Heart valve co Mvalve raises $15m from Boston Scientific

Boston Scientific obtained an option to acquire the company for $200 million.

Sources inform "Globes" that Mvalve, which is developing a solution for a leak in the mitral heart valve, has obtained a $15 million loan from BSC International Holdings, a member of the Boston Scientific group. The loan is convertible into shares. The sources added that BSC had obtained an option to acquire Mvalve for $200 million.

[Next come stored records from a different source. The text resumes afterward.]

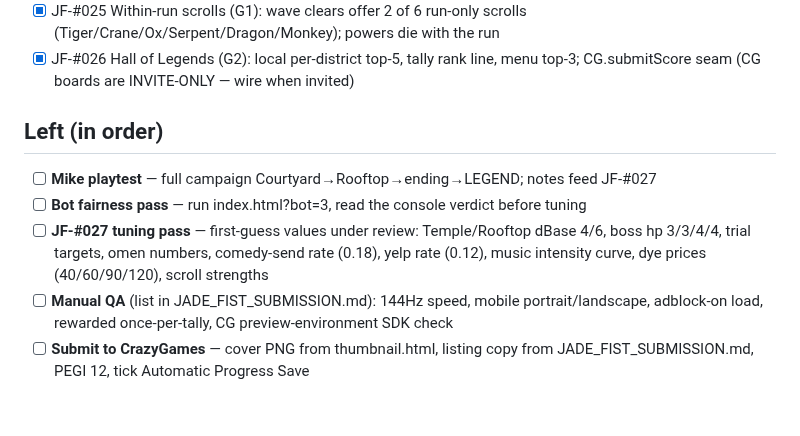
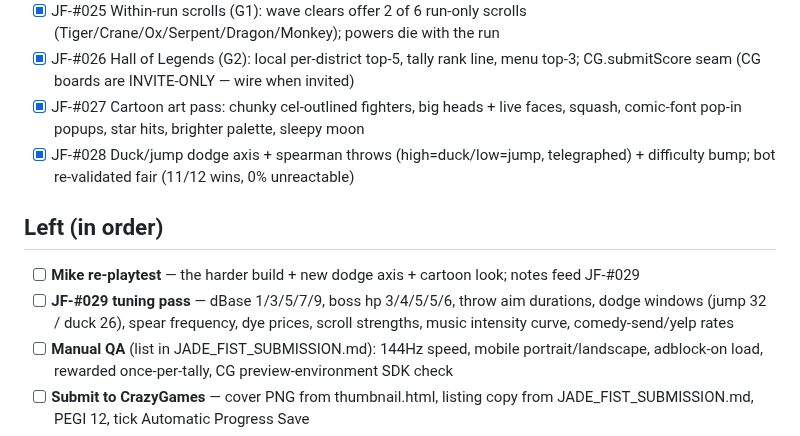
Before and after one commit to michaelnocito/play-area, a Markdown page: jade-fist/JADE_FIST_ROADMAP.md, the part around the change. GitHub-like rendering; blank space fills up the shorter version.

Commit message:
JF: roadmap to JF-#028 (art + dodge + difficulty done; next = Mike re-playtest -> JF-#029 tuning)

```diff
--- a/jade-fist/JADE_FIST_ROADMAP.md
+++ b/jade-fist/JADE_FIST_ROADMAP.md
@@ -30,13 +30,16 @@ One quality bar, one submission wave. Status as of JF-#026 (2026-07-03).
       (Tiger/Crane/Ox/Serpent/Dragon/Monkey); powers die with the run
 - [x] JF-#026 Hall of Legends (G2): local per-district top-5, tally rank line, menu top-3;
       CG.submitScore seam (CG boards are INVITE-ONLY — wire when invited)
+- [x] JF-#027 Cartoon art pass: chunky cel-outlined fighters, big heads + live faces,
+      squash, comic-font pop-in popups, star hits, brighter palette, sleepy moon
+- [x] JF-#028 Duck/jump dodge axis + spearman throws (high=duck/low=jump, telegraphed) +
+      difficulty bump; bot re-validated fair (11/12 wins, 0% unreactable)
 
 ## Left (in order)
-- [ ] **Mike playtest** — full campaign Courtyard→Rooftop→ending→LEGEND; notes feed JF-#027
-- [ ] **Bot fairness pass** — run index.html?bot=3, read the console verdict before tuning
-- [ ] **JF-#027 tuning pass** — first-guess values under review: Temple/Rooftop dBase 4/6,
-      boss hp 3/3/4/4, trial targets, omen numbers, comedy-send rate (0.18), yelp rate (0.12),
-      music intensity curve, dye prices (40/60/90/120), scroll strengths
+- [ ] **Mike re-playtest** — the harder build + new dodge axis + cartoon look; notes feed JF-#029
+- [ ] **JF-#029 tuning pass** — dBase 1/3/5/7/9, boss hp 3/4/5/5/6, throw aim durations,
+      dodge windows (jump 32 / duck 26), spear frequency, dye prices, scroll strengths,
+      music intensity curve, comedy-send/yelp rates
 - [ ] **Manual QA** (list in JADE_FIST_SUBMISSION.md): 144Hz speed, mobile portrait/landscape,
       adblock-on load, rewarded once-per-tally, CG preview-environment SDK check
 - [ ] **Submit to CrazyGames** — cover PNG from thumbnail.html, listing copy from
```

Maurice Buchbinder, who discovered the technology, founded Mvalve in 2012 together with CEO Assif Stoffman. Stoffman is a partner in the XT Investments fund (formerly Ofer High Tech), the Ofer Brothers high tech investment fund. According to the IVC funds database, the fund is also the sole investor in Mvalve. XT Investments has made few new investments in recent years, with the investment in Mvalve being an exception. On the other hand, the fund has lately sold some investments, holding shares in Nasdaq listed companies Lumenis Ltd. (Nasdaq: LMNS) and Enzymotec Ltd. (Nasdaq: ENZY).

Mvalve operates without publicity; the company has no website. Other than general information about its business in treating mitral heart valve leaks, it is not disclosing its technology. According to the patents registered by the company, it is developing a device aimed at supporting the activity of the existing valve, not replacing it.

A heart valve leak is usually related to wear caused by age, a genetic defect, or a bacterial infection. Such a leak is life-threatening, and can have a severe effect on the patient's quality of life. Until several years ago, open heart surgery was the sole option for treating a leaky valve. Methods of replacing one of the heart valves the aortic valve through catheterization have been developed in recent years by Israel companies PVT and Ventor, among others. These companies were acquired at high prices.

The next idea is replacement of the mitral valve through catheterization. This market is expected to be much larger, but the task is more complicated. Owing to the great know-how accumulated in Israel in the heart valve field, many companies are currently active in this field in Israel, including Valtech Cardio, in which the Peregrine Ventures and Partech Ventures funds have invested; Valcare, in which Accelmed, owned by Moshe (Mori) Arkin and Uri Geiger, has invested; Mitrassist of the Trendlines group; and Neo Vasc Development, listed in Canada, in which outgoing Teva Pharmaceutical Industries Ltd. (NYSE: TEVA; TASE: TEVA) chairman Phillip Frost has invested.

Published by Globes [online], Israel business news - www.globes-online.com - on July 6, 2014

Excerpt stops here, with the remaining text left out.